* _What you have to do_: Only lines holding the word "ipynb" are wanted from the records; copy all of them.

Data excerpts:
------------
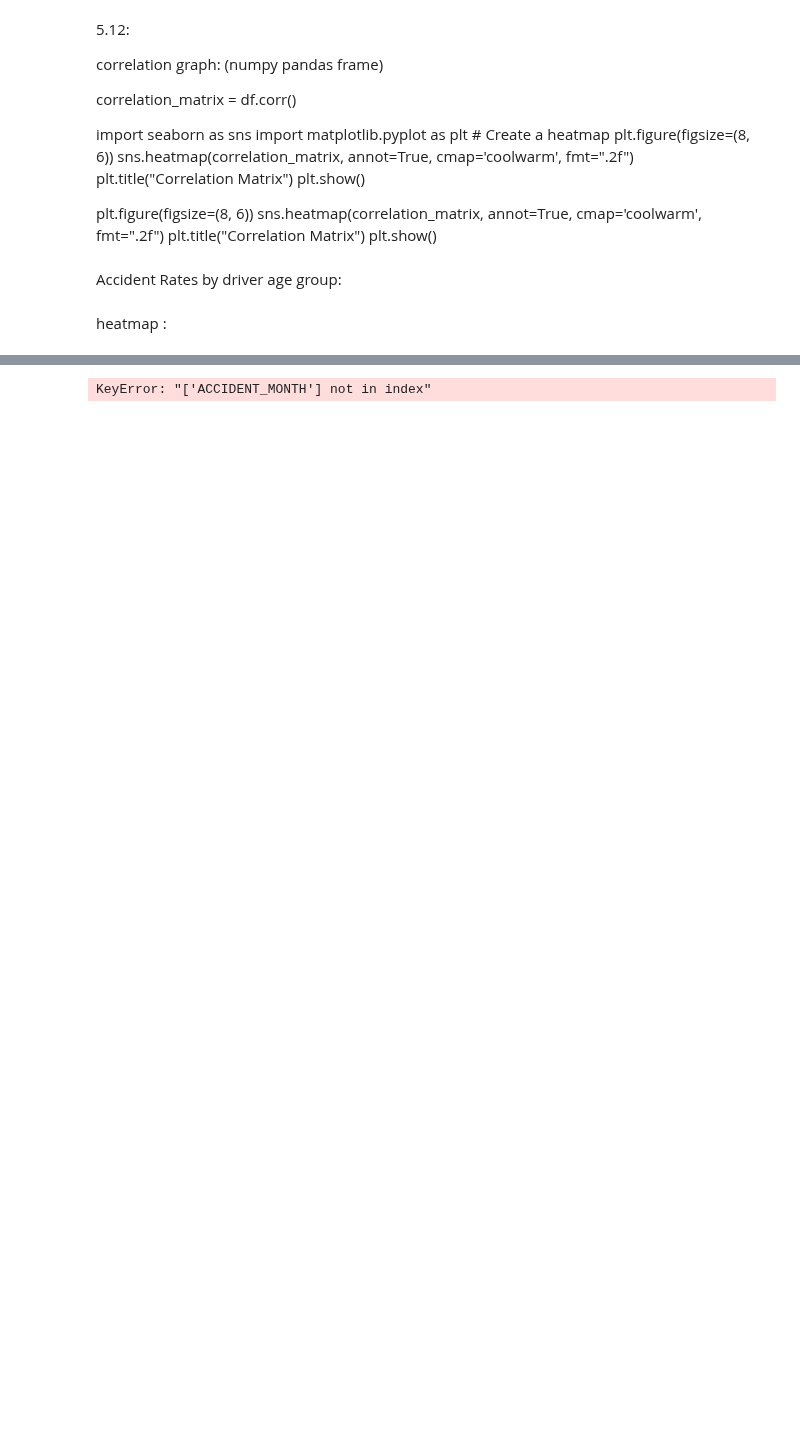
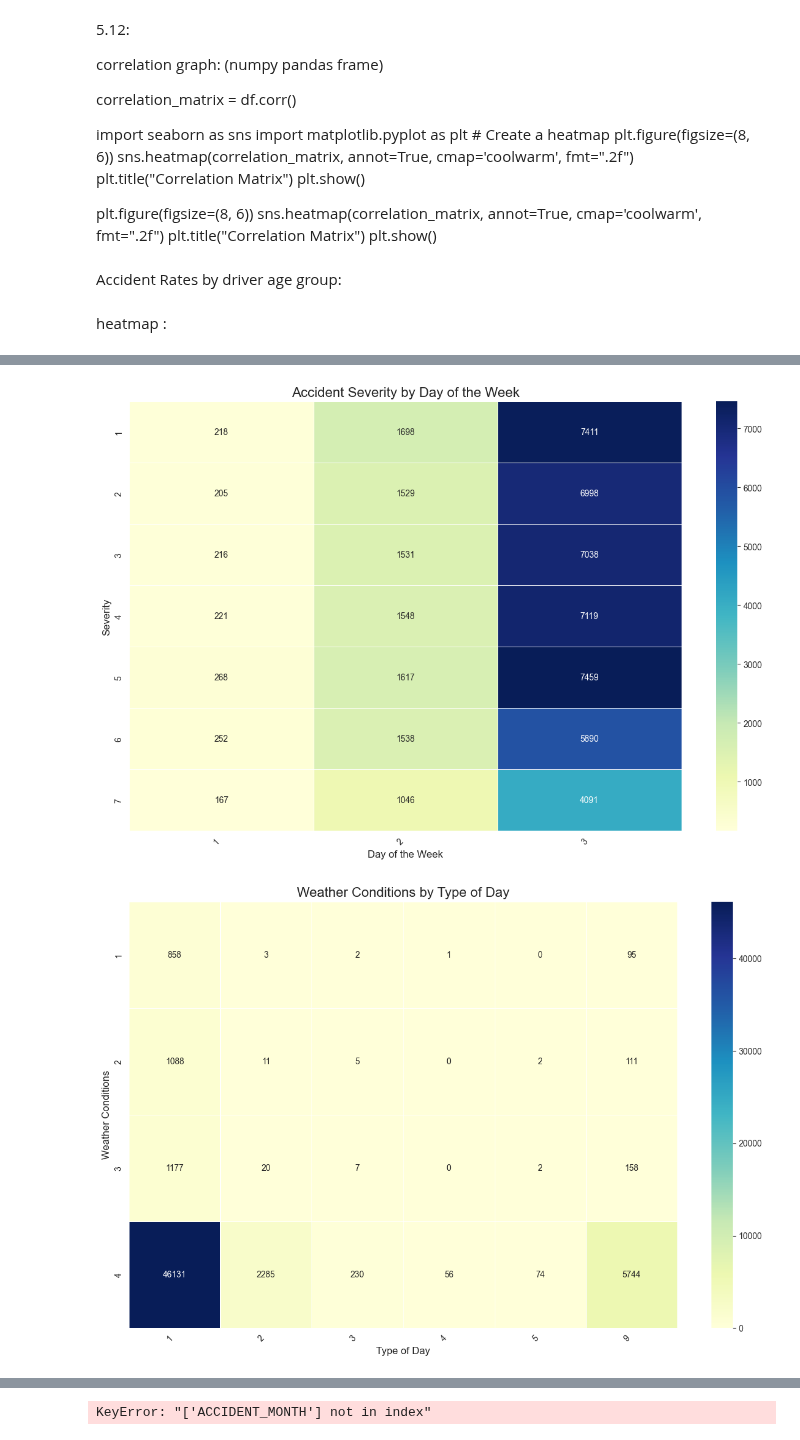
Before and after one commit to zaurusman/Project-RideShare, a Jupyter notebook: project_rIdeshare.ipynb, the cells around one changed output, grey strips where cells are left out. Saved outputs shown, nothing was run; the diff lists cells and outputs as text; code cells hidden in the pictures; blank space fills up the shorter version.

Commit message:
Added heatmaps for correlation

```diff
--- a/project_rIdeshare.ipynb
+++ b/project_rIdeshare.ipynb
@@ -514,0 +471,61 @@ plt.show()
+# %%
+# Load and combine all datasets from 2018 to 2022
+file_paths = {
+    2018: './Datasets/data_accidents_israel_by_year/2018/2018_data.csv',
+    2019: './Datasets/data_accidents_israel_by_year/2019/2019_data.csv',
+    2020: './Datasets/data_accidents_israel_by_year/2020/2020_data.csv',
+    2021: './Datasets/data_accidents_israel_by_year/2021/2021_data.csv',
+    2022: './Datasets/data_accidents_israel_by_year/2022/2022_data.csv'
+}
+
+# Function to generate heatmaps for given feature pairs
+def generate_heatmap(data, feature_x, feature_y, title, x_label, y_label, figsize=(12, 8)):
+    # Filter relevant columns and drop missing values
+    heatmap_data = data[[feature_x, feature_y]].dropna()
+
+    # Create a pivot table
+    pivot_table = heatmap_data.groupby([feature_x, feature_y]).size().unstack(fill_value=0)
+
+    # Plot the heatmap
+    plt.figure(figsize=figsize)
+    sns.heatmap(pivot_table, annot=True, fmt="d", cmap="YlGnBu", linewidths=.5)
+    plt.title(title, fontsize=16)
+    plt.xlabel(x_label, fontsize=12)
+    plt.ylabel(y_label, fontsize=12)
+    plt.xticks(rotation=45, ha="right")
+    plt.tight_layout()
+    plt.show()
+
+# Create heatmaps for the suggested feature pairs
+feature_pairs = [
+    ('YOM_BASHAVUA', 'HUMRAT_TEUNA', "Accident Severity by Day of the Week", "Day of the Week", "Severity"),
+    ('SUG_YOM', 'MEZEG_AVIR', "Weather Conditions by Type of Day", "Type of Day", "Weather Conditions"),
+    ('SUG_TEUNA', 'SUG_DEREH', "Type of Accident by Road Type", "Road Type", "Type of Accident"),
+    ('YOM_BASHAVUA', 'SUG_DEREH', "Road Type Usage by Day of the Week", "Road Type", "Day of the Week"),
+]
+
+# Initialize a list to hold all data
+all_years_data = []
+
+# Iterate through file paths and load each dataset
+for year, path in file_paths.items():
+    try:
+        # Load dataset
+        data = pd.read_csv(path)
+        # Add a 'Year' column
+        data['Year'] = year
+        # Append to the list
+        all_years_data.append(data)
+    except FileNotFoundError:
+        print(f"File for {year} not found at path: {path}")
+        continue
+
+# Combine all datasets into a single DataFrame
+combined_data = pd.concat(all_years_data, ignore_index=True)
+
+# Generate heatmaps for combined data
+for feature_x, feature_y, title, x_label, y_label in feature_pairs:
+    generate_heatmap(combined_data, feature_x, feature_y, title, x_label, y_label)
+# %% [output]
+[figure, added]
+[figure, added]
```
Also changed, not shown: parts of 10 cells of this notebook.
------------
* _Reply_:
Before and after one commit to zaurusman/Project-RideShare, a Jupyter notebook: project_rIdeshare.ipynb, the cells around one changed output, grey strips where cells are left out. Saved outputs shown, nothing was run; the diff lists cells and outputs as text; code cells hidden in the pictures; blank space fills up the shorter version.
--- a/project_rIdeshare.ipynb
+++ b/project_rIdeshare.ipynb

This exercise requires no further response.